◆ Supplied records:
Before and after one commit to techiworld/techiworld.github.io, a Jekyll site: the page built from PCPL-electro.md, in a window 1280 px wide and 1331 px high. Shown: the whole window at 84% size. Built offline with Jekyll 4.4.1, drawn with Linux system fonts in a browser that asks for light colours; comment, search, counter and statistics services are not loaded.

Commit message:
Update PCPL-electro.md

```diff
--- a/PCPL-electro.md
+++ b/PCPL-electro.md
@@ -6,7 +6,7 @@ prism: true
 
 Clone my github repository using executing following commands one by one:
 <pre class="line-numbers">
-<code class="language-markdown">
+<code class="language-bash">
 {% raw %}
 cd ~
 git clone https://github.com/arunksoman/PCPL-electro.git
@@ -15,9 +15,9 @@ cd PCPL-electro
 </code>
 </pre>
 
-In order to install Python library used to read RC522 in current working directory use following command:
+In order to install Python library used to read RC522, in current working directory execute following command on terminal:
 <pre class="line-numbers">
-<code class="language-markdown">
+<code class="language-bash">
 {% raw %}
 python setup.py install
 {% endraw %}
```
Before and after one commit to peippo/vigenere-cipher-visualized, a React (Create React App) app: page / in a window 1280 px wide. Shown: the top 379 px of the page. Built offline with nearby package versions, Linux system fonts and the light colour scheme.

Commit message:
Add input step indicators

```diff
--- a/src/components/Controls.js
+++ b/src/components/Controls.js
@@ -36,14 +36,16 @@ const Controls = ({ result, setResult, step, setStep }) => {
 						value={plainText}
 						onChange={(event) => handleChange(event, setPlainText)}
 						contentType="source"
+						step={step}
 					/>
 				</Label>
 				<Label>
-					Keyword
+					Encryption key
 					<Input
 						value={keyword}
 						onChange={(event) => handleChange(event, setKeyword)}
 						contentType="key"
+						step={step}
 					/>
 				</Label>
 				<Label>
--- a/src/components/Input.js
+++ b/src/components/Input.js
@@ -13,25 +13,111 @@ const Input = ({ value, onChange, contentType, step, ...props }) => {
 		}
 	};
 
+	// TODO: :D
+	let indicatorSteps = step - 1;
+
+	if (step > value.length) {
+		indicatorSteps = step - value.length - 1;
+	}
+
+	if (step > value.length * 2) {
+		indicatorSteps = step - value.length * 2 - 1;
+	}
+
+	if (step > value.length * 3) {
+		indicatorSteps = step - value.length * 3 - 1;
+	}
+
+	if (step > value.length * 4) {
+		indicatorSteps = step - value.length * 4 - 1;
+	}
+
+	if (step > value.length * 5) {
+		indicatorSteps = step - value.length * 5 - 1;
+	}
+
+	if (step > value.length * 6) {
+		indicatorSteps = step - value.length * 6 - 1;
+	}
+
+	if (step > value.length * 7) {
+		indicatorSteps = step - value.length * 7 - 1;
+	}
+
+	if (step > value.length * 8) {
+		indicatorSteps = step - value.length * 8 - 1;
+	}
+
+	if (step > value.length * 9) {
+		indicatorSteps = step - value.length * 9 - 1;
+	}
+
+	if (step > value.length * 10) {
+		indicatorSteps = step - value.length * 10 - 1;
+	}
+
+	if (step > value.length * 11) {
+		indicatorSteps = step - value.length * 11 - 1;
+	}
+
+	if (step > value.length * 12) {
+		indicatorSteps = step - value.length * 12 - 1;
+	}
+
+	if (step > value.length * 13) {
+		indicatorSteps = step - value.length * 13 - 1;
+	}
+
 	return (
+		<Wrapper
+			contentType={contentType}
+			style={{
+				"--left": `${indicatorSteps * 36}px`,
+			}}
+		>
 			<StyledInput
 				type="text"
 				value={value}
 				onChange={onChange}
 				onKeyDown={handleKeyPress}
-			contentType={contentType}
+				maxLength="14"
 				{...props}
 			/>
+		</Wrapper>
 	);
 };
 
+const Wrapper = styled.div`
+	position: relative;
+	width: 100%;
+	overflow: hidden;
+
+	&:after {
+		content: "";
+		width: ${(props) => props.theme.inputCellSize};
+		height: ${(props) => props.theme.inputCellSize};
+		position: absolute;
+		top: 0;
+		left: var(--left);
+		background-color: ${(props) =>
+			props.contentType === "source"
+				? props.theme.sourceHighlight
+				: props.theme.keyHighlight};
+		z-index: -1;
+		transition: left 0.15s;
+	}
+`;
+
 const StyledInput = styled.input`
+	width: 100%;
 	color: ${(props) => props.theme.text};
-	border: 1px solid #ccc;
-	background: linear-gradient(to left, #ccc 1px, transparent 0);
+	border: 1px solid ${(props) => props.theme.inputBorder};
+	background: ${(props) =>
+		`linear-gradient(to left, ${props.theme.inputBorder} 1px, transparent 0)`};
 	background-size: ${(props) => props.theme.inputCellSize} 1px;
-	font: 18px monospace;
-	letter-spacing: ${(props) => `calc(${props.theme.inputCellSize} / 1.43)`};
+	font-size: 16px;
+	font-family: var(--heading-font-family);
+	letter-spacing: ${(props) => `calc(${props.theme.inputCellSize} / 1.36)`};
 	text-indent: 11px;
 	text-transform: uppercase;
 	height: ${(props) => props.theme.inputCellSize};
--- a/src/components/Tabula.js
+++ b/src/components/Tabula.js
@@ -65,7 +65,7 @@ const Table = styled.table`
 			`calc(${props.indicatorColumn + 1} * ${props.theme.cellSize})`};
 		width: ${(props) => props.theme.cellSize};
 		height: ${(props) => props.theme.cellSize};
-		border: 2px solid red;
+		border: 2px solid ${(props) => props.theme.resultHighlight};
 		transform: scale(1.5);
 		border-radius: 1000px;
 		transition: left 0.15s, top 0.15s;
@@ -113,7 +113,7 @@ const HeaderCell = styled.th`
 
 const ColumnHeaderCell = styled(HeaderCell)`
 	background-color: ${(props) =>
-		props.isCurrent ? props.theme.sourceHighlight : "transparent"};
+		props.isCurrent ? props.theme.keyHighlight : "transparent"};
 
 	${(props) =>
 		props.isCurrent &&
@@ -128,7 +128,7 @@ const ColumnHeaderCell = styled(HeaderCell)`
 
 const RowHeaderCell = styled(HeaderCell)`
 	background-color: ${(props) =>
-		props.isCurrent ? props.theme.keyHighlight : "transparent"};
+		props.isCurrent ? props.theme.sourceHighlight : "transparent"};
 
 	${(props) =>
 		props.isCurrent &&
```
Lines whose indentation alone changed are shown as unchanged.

◆ Task goal: Set the listing above down again exactly.

◆ Answer to the exercise:
Before and after one commit to techiworld/techiworld.github.io, a Jekyll site: the page built from PCPL-electro.md, in a window 1280 px wide and 1331 px high. Shown: the whole window at 84% size. Built offline with Jekyll 4.4.1, drawn with Linux system fonts in a browser that asks for light colours; comment, search, counter and statistics services are not loaded.

Commit message:
Update PCPL-electro.md

```diff
--- a/PCPL-electro.md
+++ b/PCPL-electro.md
@@ -6,7 +6,7 @@ prism: true
 
 Clone my github repository using executing following commands one by one:
 <pre class="line-numbers">
-<code class="language-markdown">
+<code class="language-bash">
 {% raw %}
 cd ~
 git clone https://github.com/arunksoman/PCPL-electro.git
@@ -15,9 +15,9 @@ cd PCPL-electro
 </code>
 </pre>
 
-In order to install Python library used to read RC522 in current working directory use following command:
+In order to install Python library used to read RC522, in current working directory execute following command on terminal:
 <pre class="line-numbers">
-<code class="language-markdown">
+<code class="language-bash">
 {% raw %}
 python setup.py install
 {% endraw %}
```
Before and after one commit to peippo/vigenere-cipher-visualized, a React (Create React App) app: page / in a window 1280 px wide. Shown: the top 379 px of the page. Built offline with nearby package versions, Linux system fonts and the light colour scheme.

Commit message:
Add input step indicators

```diff
--- a/src/components/Controls.js
+++ b/src/components/Controls.js
@@ -36,14 +36,16 @@ const Controls = ({ result, setResult, step, setStep }) => {
 						value={plainText}
 						onChange={(event) => handleChange(event, setPlainText)}
 						contentType="source"
+						step={step}
 					/>
 				</Label>
 				<Label>
-					Keyword
+					Encryption key
 					<Input
 						value={keyword}
 						onChange={(event) => handleChange(event, setKeyword)}
 						contentType="key"
+						step={step}
 					/>
 				</Label>
 				<Label>
--- a/src/components/Input.js
+++ b/src/components/Input.js
@@ -13,25 +13,111 @@ const Input = ({ value, onChange, contentType, step, ...props }) => {
 		}
 	};
 
+	// TODO: :D
+	let indicatorSteps = step - 1;
+
+	if (step > value.length) {
+		indicatorSteps = step - value.length - 1;
+	}
+
+	if (step > value.length * 2) {
+		indicatorSteps = step - value.length * 2 - 1;
+	}
+
+	if (step > value.length * 3) {
+		indicatorSteps = step - value.length * 3 - 1;
+	}
+
+	if (step > value.length * 4) {
+		indicatorSteps = step - value.length * 4 - 1;
+	}
+
+	if (step > value.length * 5) {
+		indicatorSteps = step - value.length * 5 - 1;
+	}
+
+	if (step > value.length * 6) {
+		indicatorSteps = step - value.length * 6 - 1;
+	}
+
+	if (step > value.length * 7) {
+		indicatorSteps = step - value.length * 7 - 1;
+	}
+
+	if (step > value.length * 8) {
+		indicatorSteps = step - value.length * 8 - 1;
+	}
+
+	if (step > value.length * 9) {
+		indicatorSteps = step - value.length * 9 - 1;
+	}
+
+	if (step > value.length * 10) {
+		indicatorSteps = step - value.length * 10 - 1;
+	}
+
+	if (step > value.length * 11) {
+		indicatorSteps = step - value.length * 11 - 1;
+	}
+
+	if (step > value.length * 12) {
+		indicatorSteps = step - value.length * 12 - 1;
+	}
+
+	if (step > value.length * 13) {
+		indicatorSteps = step - value.length * 13 - 1;
+	}
+
 	return (
+		<Wrapper
+			contentType={contentType}
+			style={{
+				"--left": `${indicatorSteps * 36}px`,
+			}}
+		>
 			<StyledInput
 				type="text"
 				value={value}
 				onChange={onChange}
 				onKeyDown={handleKeyPress}
-			contentType={contentType}
+				maxLength="14"
 				{...props}
 			/>
+		</Wrapper>
 	);
 };
 
+const Wrapper = styled.div`
+	position: relative;
+	width: 100%;
+	overflow: hidden;
+
+	&:after {
+		content: "";
+		width: ${(props) => props.theme.inputCellSize};
+		height: ${(props) => props.theme.inputCellSize};
+		position: absolute;
+		top: 0;
+		left: var(--left);
+		background-color: ${(props) =>
+			props.contentType === "source"
+				? props.theme.sourceHighlight
+				: props.theme.keyHighlight};
+		z-index: -1;
+		transition: left 0.15s;
+	}
+`;
+
 const StyledInput = styled.input`
+	width: 100%;
 	color: ${(props) => props.theme.text};
-	border: 1px solid #ccc;
-	background: linear-gradient(to left, #ccc 1px, transparent 0);
+	border: 1px solid ${(props) => props.theme.inputBorder};
+	background: ${(props) =>
+		`linear-gradient(to left, ${props.theme.inputBorder} 1px, transparent 0)`};
 	background-size: ${(props) => props.theme.inputCellSize} 1px;
-	font: 18px monospace;
-	letter-spacing: ${(props) => `calc(${props.theme.inputCellSize} / 1.43)`};
+	font-size: 16px;
+	font-family: var(--heading-font-family);
+	letter-spacing: ${(props) => `calc(${props.theme.inputCellSize} / 1.36)`};
 	text-indent: 11px;
 	text-transform: uppercase;
 	height: ${(props) => props.theme.inputCellSize};
--- a/src/components/Tabula.js
+++ b/src/components/Tabula.js
@@ -65,7 +65,7 @@ const Table = styled.table`
 			`calc(${props.indicatorColumn + 1} * ${props.theme.cellSize})`};
 		width: ${(props) => props.theme.cellSize};
 		height: ${(props) => props.theme.cellSize};
-		border: 2px solid red;
+		border: 2px solid ${(props) => props.theme.resultHighlight};
 		transform: scale(1.5);
 		border-radius: 1000px;
 		transition: left 0.15s, top 0.15s;
@@ -113,7 +113,7 @@ const HeaderCell = styled.th`
 
 const ColumnHeaderCell = styled(HeaderCell)`
 	background-color: ${(props) =>
-		props.isCurrent ? props.theme.sourceHighlight : "transparent"};
+		props.isCurrent ? props.theme.keyHighlight : "transparent"};
 
 	${(props) =>
 		props.isCurrent &&
@@ -128,7 +128,7 @@ const ColumnHeaderCell = styled(HeaderCell)`
 
 const RowHeaderCell = styled(HeaderCell)`
 	background-color: ${(props) =>
-		props.isCurrent ? props.theme.keyHighlight : "transparent"};
+		props.isCurrent ? props.theme.sourceHighlight : "transparent"};
 
 	${(props) =>
 		props.isCurrent &&
```
Lines whose indentation alone changed are shown as unchanged.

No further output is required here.